Such phones have existed at least since the 1950's, though the distinction becomes blurry when special systems are used to "patch" conventional two-way radios into a phone network with the assistance of human operators. Modern mobile phones can make and receive calls totally automatically, operating as would a normal phone (though most have a superset of the ability of fixed-line phones).

Mobile phones began to proliferate through the 1980's with the introduction of "cellular" phones, with multiple base stations located relatively close to each other, and protocols for the automated "hand-off" between two cells when a phone moved from one cell to the other. In this era, mobile phones were somewhat larger than current ones, and many were designed for permanent installation in cars, or as "transportable" phones the size of a briefcase.

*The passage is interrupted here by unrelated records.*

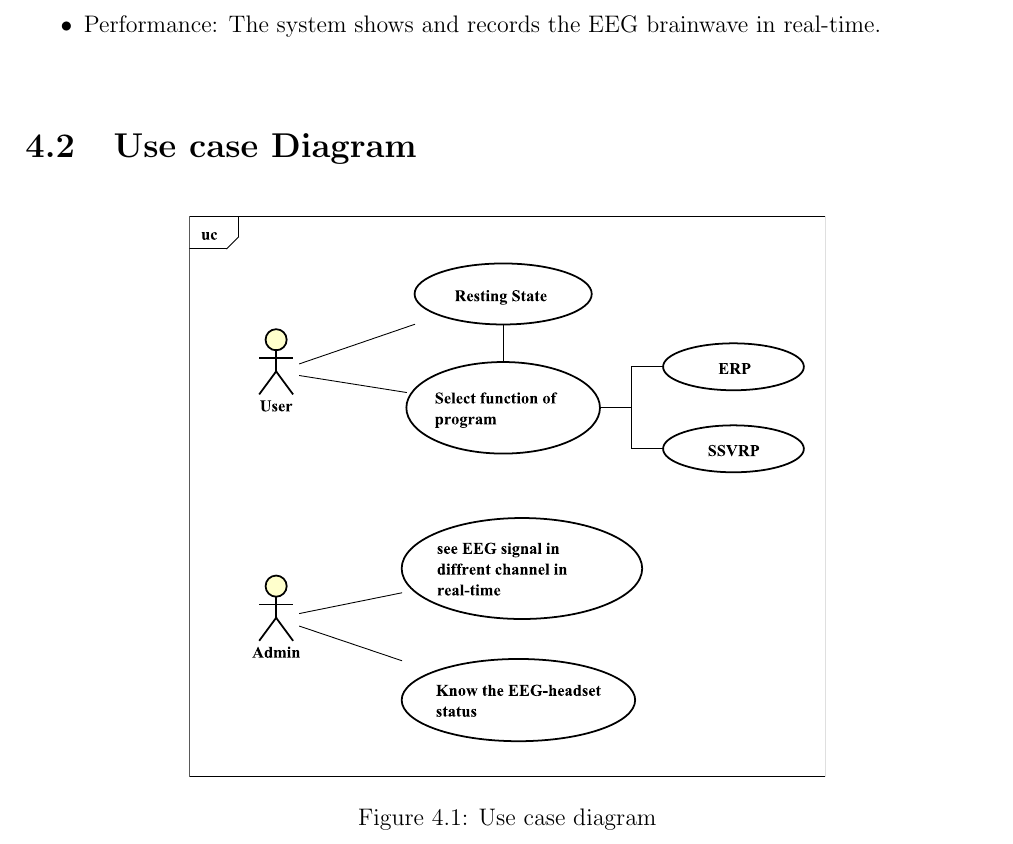
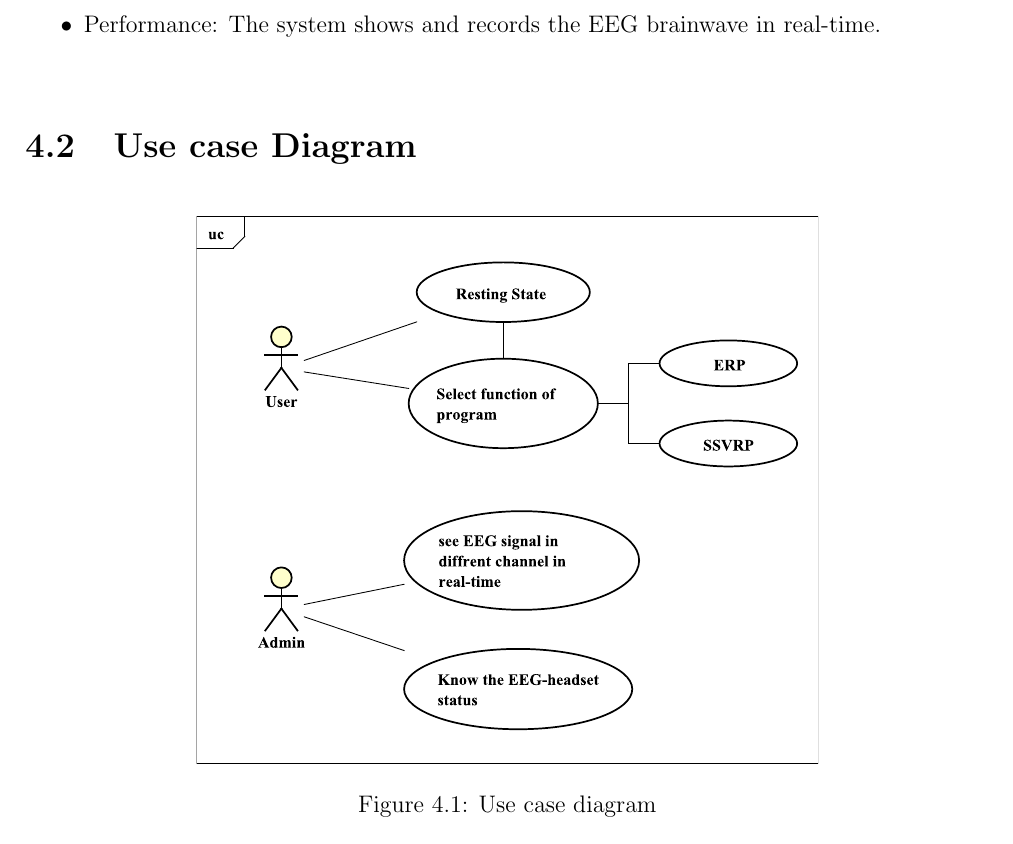
Before and after one commit to ioscarhunter/paper4, a LaTeX thesis (thesis.tex, which reads chapter4/requirement.tex): part of page 43 of 66, cut so that both start at the same text. Compiled offline with pdfLaTeX.

Commit message:
Update on Overleaf.

```diff
--- a/chapter4/requirement.tex
+++ b/chapter4/requirement.tex
@@ -34,7 +34,7 @@ user interface.
 \section{Use case Diagram}
 
 \begin{figure}[ht]
-\centering \includegraphics[scale=0.44]{chapter4/uc.pdf}
+\centering \includegraphics[scale=0.43]{chapter4/uc.pdf}
 \caption{Use case diagram}
 \end{figure}
 
```
Also changed, not shown: chapter4/requirement.tex (5 more changed lines).
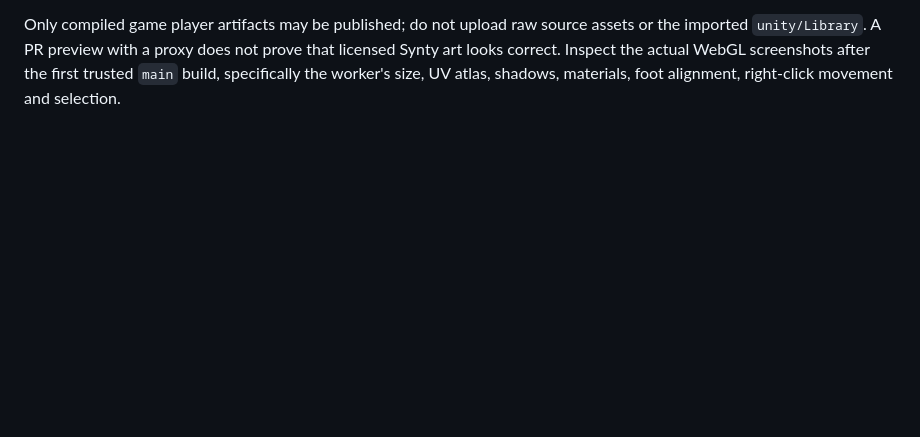
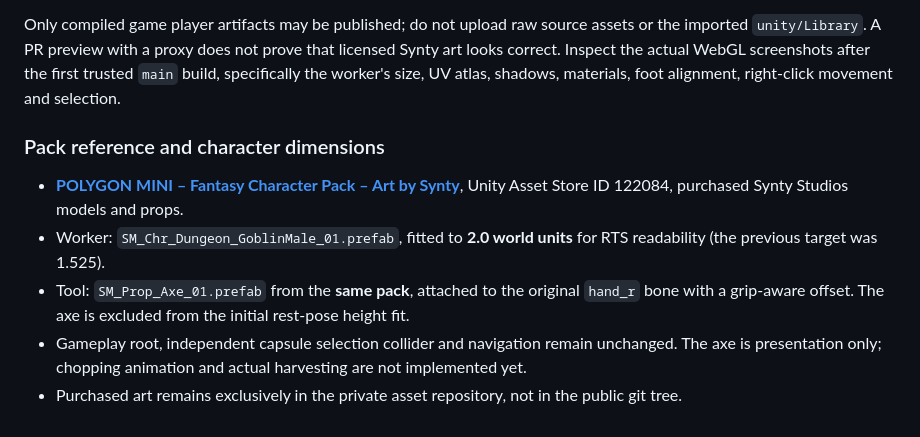
Before and after one commit to cubitouch/Orcbands, a Markdown page: unity/README.md, the part around the change. Rendered like a GitHub page; blank space fills up the shorter version.

Commit message:
Document actual Synty worker sizing and in-pack axe

```diff
--- a/unity/README.md
+++ b/unity/README.md
@@ -287,3 +287,11 @@ assets or the imported `unity/Library`. A PR preview with a proxy does not
 prove that licensed Synty art looks correct. Inspect the actual WebGL screenshots
 after the first trusted `main` build, specifically the worker's size, UV atlas,
 shadows, materials, foot alignment, right-click movement and selection.
+
+### Pack reference and character dimensions
+
+- [**POLYGON MINI – Fantasy Character Pack – Art by Synty**](https://assetstore.unity.com/packages/3d/characters/humanoids/fantasy/polygon-mini-fantasy-character-pack-art-by-synty-122084), Unity Asset Store ID 122084, purchased Synty Studios models and props.
+- Worker: `SM_Chr_Dungeon_GoblinMale_01.prefab`, fitted to **2.0 world units** for RTS readability (the previous target was 1.525).
+- Tool: `SM_Prop_Axe_01.prefab` from the **same pack**, attached to the original `hand_r` bone with a grip-aware offset. The axe is excluded from the initial rest-pose height fit.
+- Gameplay root, independent capsule selection collider and navigation remain unchanged. The axe is presentation only; chopping animation and actual harvesting are not implemented yet.
+- Purchased art remains exclusively in the private asset repository, not in the public git tree.
```
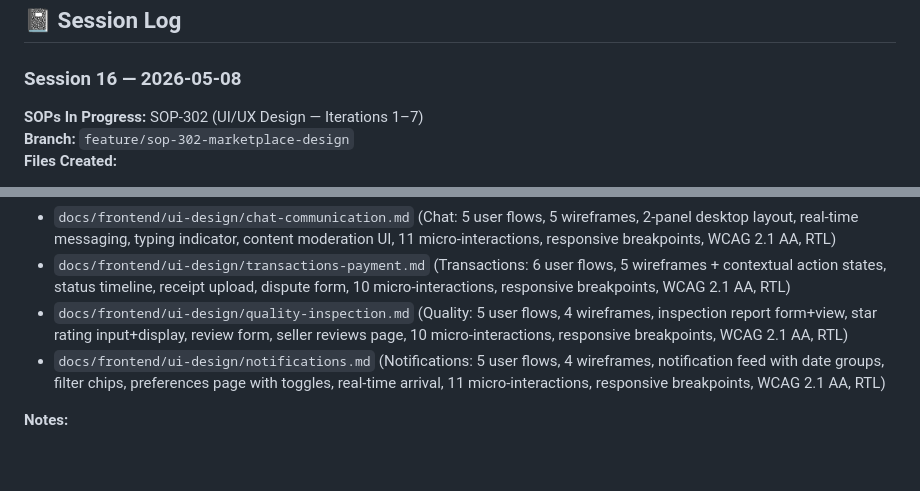
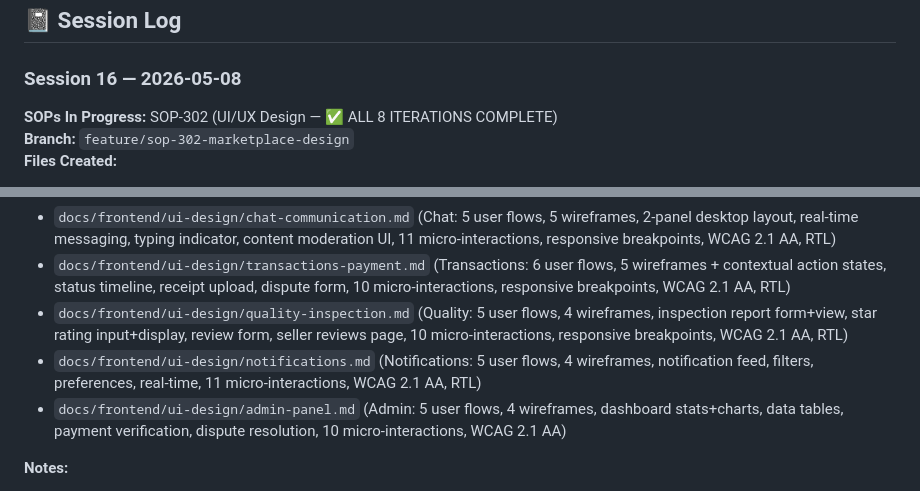
Before and after one commit to enactus-portsaid/tabadul, a Markdown page: .prompts/AI-SESSION.md, 2 parts joined by grey strips. GitHub-like rendering; blank space fills up the shorter version.

```diff
--- a/.prompts/AI-SESSION.md
+++ b/.prompts/AI-SESSION.md
@@ -478,7 +473,7 @@ Document wireframes and page layouts for responsive web.
 
 ### Session 16 — 2026-05-08
 
-**SOPs In Progress:** SOP-302 (UI/UX Design — Iterations 1–7)
+**SOPs In Progress:** SOP-302 (UI/UX Design — ✅ ALL 8 ITERATIONS COMPLETE)
 **Branch:** `feature/sop-302-marketplace-design`
 **Files Created:**
 
@@ -489,7 +484,8 @@ Document wireframes and page layouts for responsive web.
 - `docs/frontend/ui-design/chat-communication.md` (Chat: 5 user flows, 5 wireframes, 2-panel desktop layout, real-time messaging, typing indicator, content moderation UI, 11 micro-interactions, responsive breakpoints, WCAG 2.1 AA, RTL)
 - `docs/frontend/ui-design/transactions-payment.md` (Transactions: 6 user flows, 5 wireframes + contextual action states, status timeline, receipt upload, dispute form, 10 micro-interactions, responsive breakpoints, WCAG 2.1 AA, RTL)
 - `docs/frontend/ui-design/quality-inspection.md` (Quality: 5 user flows, 4 wireframes, inspection report form+view, star rating input+display, review form, seller reviews page, 10 micro-interactions, responsive breakpoints, WCAG 2.1 AA, RTL)
-- `docs/frontend/ui-design/notifications.md` (Notifications: 5 user flows, 4 wireframes, notification feed with date groups, filter chips, preferences page with toggles, real-time arrival, 11 micro-interactions, responsive breakpoints, WCAG 2.1 AA, RTL)
+- `docs/frontend/ui-design/notifications.md` (Notifications: 5 user flows, 4 wireframes, notification feed, filters, preferences, real-time, 11 micro-interactions, WCAG 2.1 AA, RTL)
+- `docs/frontend/ui-design/admin-panel.md` (Admin: 5 user flows, 4 wireframes, dashboard stats+charts, data tables, payment verification, dispute resolution, 10 micro-interactions, WCAG 2.1 AA)
 
 **Notes:**
 
```
Also changed, not shown: other parts of .prompts/AI-SESSION.md (+15 -20 lines), docs/frontend/ui-analysis.md (+2 -2 lines), 1 other file.
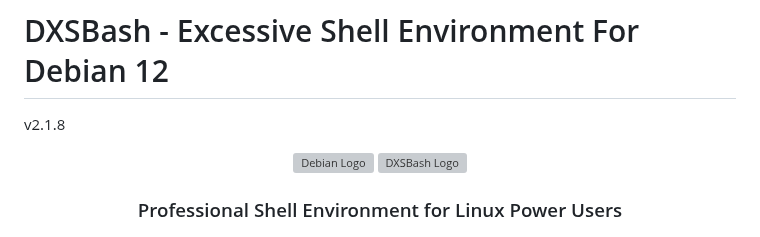
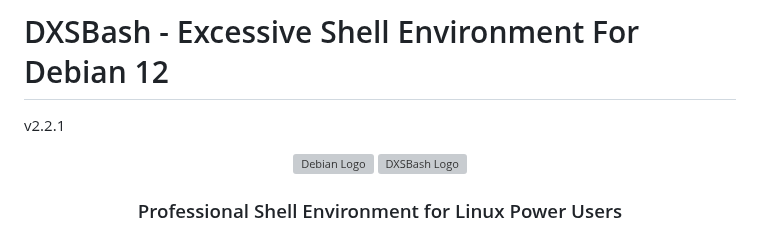
Before and after one commit to digitalxs/dxsbash, a Markdown page: README.md, the part around the change. Rendered like a GitHub page; grey boxes are pictures that could not be loaded.

Commit message:
Update README.md
Signed-off-by: Luis Miguel P. Freitas <37273297+digitalxs@users.noreply.github.com>

```diff
--- a/README.md
+++ b/README.md
@@ -1,5 +1,5 @@
 # DXSBash - Excessive Shell Environment For Debian 12
-v2.1.8
+v2.2.1
 <div align="center">
 <img src="https://www.debian.org/logos/openlogo-nd-100.png" alt="Debian Logo" width="80">
     <a href="https://digitalxs.ca">
```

As technology improved throughout the 1990's, the larger "bricks" disappeared and tiny hand-held phones became the norm.

There are two main technologies used in mobile phones: cellular technology, and satellite technology.

Early mobiles were analog; newer ones are digital.

There are a number of different digital cellular technologies; these include: GSM, CDMA, DECT.

Mobile phone technology is often divided into generations: 1G, 2G, 2.5G, 3G:

All of these technologies were based on cellular technolgy. However, satellite based phones are called mobile phones too.

Major mobile phone manufacturers include Nokia, Ericsson and Motorola.

Many mobile phones support 'auto-roaming', which permits the same phone to be used in multiple countries. However, both countries must use the same mobile system, the same frequencies and there must be an agreement between the two countries' telephone operators.

Americans often call mobile phones 'cellular phones'; this usage is common only in the United States and South Africa, and is in some cases a misnomer. See cell phone for further discussion.

In the UK, mobile phones are often called simply mobiles. In Germany, they are called Handys.

Mobile phones must be distinguished from portable phones (called cordless phones in the US); with a portable phone the user purchases their own base station, which they connect to a landline, and the range of the phone is generally restricted to one building or so.

Mobile phones do not only support voice calls; they can also send and receive data and faxes (if a computer is attached), sending short messages (Short Message Service), and access the WWW (see WAP).

See also: